Clean water means clean win for Marines

2 Dec 2003 | Lance Cpl. John E. Lawson Jr.

Water is a precious commodity. Without it, we wouldn't survive. But, according to NASA's "Classroom of the Future" program's Web site, only 1 percent of the world's water is drinkable, and much of that water contains harmful elements that could be fatal if ingested.

But those harmful elements are the business of the Marines assigned to Utilities, Support Company, 8th Engineering Support Battalion, 2nd Force Service Support Group here. They are responsible for turning dangerous muck into clean drinking water for Marines in the field. They do this using reverse osmosis water purification units, or ROWPUs.

Recently, two teams from 8th Engineering Support Battalion participated in the 6th annual Sgt. Maj. John C. Marigliano Award of Excellence competition, formerly the Reverse Osmosis Water Purification Unit Regulated On-site Demonstrated Efficiency Objective, or ROWPU RODEO, at the U.S. Army Coastal Water Purification Training Center, Fort Story, Va., and U.S. Army Quartermaster Center and School, Fort Lee, Va. The competition took place in two phases.

The Marine Corps started participating in the once Army-only event in 1999, and 2003 is the first time the Marines have won. The two teams from Camp Lejeune took first and second place over-all, beating U.S. Army units from around the world.

The first-place team consisted of Cpl. Jeremy A. Benton, and Lance Corporals Mathew B. Foust, Keith Carr, and Heriberto Becerra Bravo. The second place team was Cpl. Jacob D. Busch, and Lance Corporals Peter Smith, Jimmie M. Bass, and Bakhit McBride.

"It's an honor to have won." Benton, a Titusville, Fla., native said. "The only real competition was between our two teams. We were so far ahead of the others." He added, "On every event, the Marine Corps set the standard."

The competition was divided into lanes, or categories, in which each team was tested. The lanes included a written exam, a reconnaissance operation, water storage and distribution system testing, and multiple lanes using the 600 and 3,000-gallon-per-hour ROWPUs.

Presently, the Marine Corps does not use the 3,000-gallon-per-hour ROWPU.

"It was great working on gear we don't usually get to work with. We got to show-up the Army on their own gear, but we also gained experience," said Foust, of Macedonia, Ohio.

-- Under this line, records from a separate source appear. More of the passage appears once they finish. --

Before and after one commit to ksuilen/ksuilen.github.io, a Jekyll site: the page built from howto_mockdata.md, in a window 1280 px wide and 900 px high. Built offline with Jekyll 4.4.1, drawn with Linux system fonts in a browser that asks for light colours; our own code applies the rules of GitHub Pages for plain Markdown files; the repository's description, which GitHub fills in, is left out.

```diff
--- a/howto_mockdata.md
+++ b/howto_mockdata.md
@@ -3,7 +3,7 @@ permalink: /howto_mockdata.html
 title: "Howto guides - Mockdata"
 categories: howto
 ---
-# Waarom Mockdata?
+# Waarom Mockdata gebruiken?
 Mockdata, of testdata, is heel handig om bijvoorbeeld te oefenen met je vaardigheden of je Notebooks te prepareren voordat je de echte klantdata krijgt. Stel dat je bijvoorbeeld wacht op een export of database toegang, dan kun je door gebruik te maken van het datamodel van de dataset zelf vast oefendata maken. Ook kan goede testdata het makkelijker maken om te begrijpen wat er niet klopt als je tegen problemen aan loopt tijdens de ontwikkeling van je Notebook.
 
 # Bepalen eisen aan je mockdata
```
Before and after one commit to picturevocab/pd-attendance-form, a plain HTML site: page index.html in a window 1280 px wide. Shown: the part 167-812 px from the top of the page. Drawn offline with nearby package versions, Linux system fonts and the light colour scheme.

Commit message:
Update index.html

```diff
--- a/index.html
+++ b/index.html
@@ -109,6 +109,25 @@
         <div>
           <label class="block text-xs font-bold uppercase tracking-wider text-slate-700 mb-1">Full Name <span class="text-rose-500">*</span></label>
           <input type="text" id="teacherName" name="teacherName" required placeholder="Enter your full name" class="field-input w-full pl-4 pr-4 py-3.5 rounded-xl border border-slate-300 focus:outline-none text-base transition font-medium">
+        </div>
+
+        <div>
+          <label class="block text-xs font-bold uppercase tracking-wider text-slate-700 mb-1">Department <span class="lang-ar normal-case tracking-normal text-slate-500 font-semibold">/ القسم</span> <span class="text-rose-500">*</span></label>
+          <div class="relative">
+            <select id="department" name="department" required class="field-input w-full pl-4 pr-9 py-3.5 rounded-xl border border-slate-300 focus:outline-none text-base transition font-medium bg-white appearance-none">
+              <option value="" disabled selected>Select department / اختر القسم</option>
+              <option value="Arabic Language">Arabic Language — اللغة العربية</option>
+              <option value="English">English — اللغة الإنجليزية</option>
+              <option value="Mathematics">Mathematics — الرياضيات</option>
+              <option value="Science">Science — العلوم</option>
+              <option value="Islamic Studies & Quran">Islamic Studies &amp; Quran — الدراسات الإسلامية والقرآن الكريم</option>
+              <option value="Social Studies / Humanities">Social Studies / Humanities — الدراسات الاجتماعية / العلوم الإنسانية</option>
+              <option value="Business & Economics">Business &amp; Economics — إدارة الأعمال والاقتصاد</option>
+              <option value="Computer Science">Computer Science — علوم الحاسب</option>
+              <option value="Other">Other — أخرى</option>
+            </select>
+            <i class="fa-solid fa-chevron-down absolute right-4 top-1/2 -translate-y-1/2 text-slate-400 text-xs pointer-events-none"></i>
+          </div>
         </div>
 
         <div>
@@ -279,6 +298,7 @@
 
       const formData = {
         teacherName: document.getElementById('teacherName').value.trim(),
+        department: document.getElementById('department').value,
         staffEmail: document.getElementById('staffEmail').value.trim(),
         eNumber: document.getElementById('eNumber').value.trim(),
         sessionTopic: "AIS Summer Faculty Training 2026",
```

The Marines from Camp Lejeune were presented more than 20 awards in a ceremony at Fort Lee.

The Army and WATEC have teamed up to train service members on the ROWPUs, the Tactical Water Distribution System, the Water Storage Distribution System, and organizational maintenance, said Larry Wilkinson, WATEC Inc., site administrator, United States Army Coastal Water Purification Training Center, Fort Story, Va.

This year's competition was between 14 teams; 10 U.S. Army teams from around the world, two Marine teams from Marine Corps Air Station Cherry Point, N.C., and two teams from Camp Lejeune.

The contest itself is named for Sgt. Maj. John C. Marigliano, the first honorary sergeant major of the Army's Quartermaster Regiment and the first enlisted member to be inducted in the Quartermaster Corps Hall of Fame.

This honor is the highest water purification award the military has to offer.

"I think this water competition rates in the very top when compared to other competitions throughout the Army.  Skills attained from this type of training and competition are regarded as the very best the Army has to offer," said Sgt. 1st Class Robert J. McGhee III, water and petroleum training advisor, Army Forces Command.

"The competitive environment of the RODEO fosters confidence and esprit de corps between individuals, teams, and services. It is also a training management tool the commander can use to assess the competency and readiness of water teams," he said.

The East Orange, N.J., native added the Navy had a team sign up for the competition this year, but cancelled due to operational commitments, and the Air Force has expressed interest in competing next year.

Plans are also under way to hold next year's inter-service competition here, but nothing has been finalized, he said.

"Winning this award says a unit is combat ready in its' field of expertise and is ready to successfully provide life's most important substance to survive: potable water," McGhee said.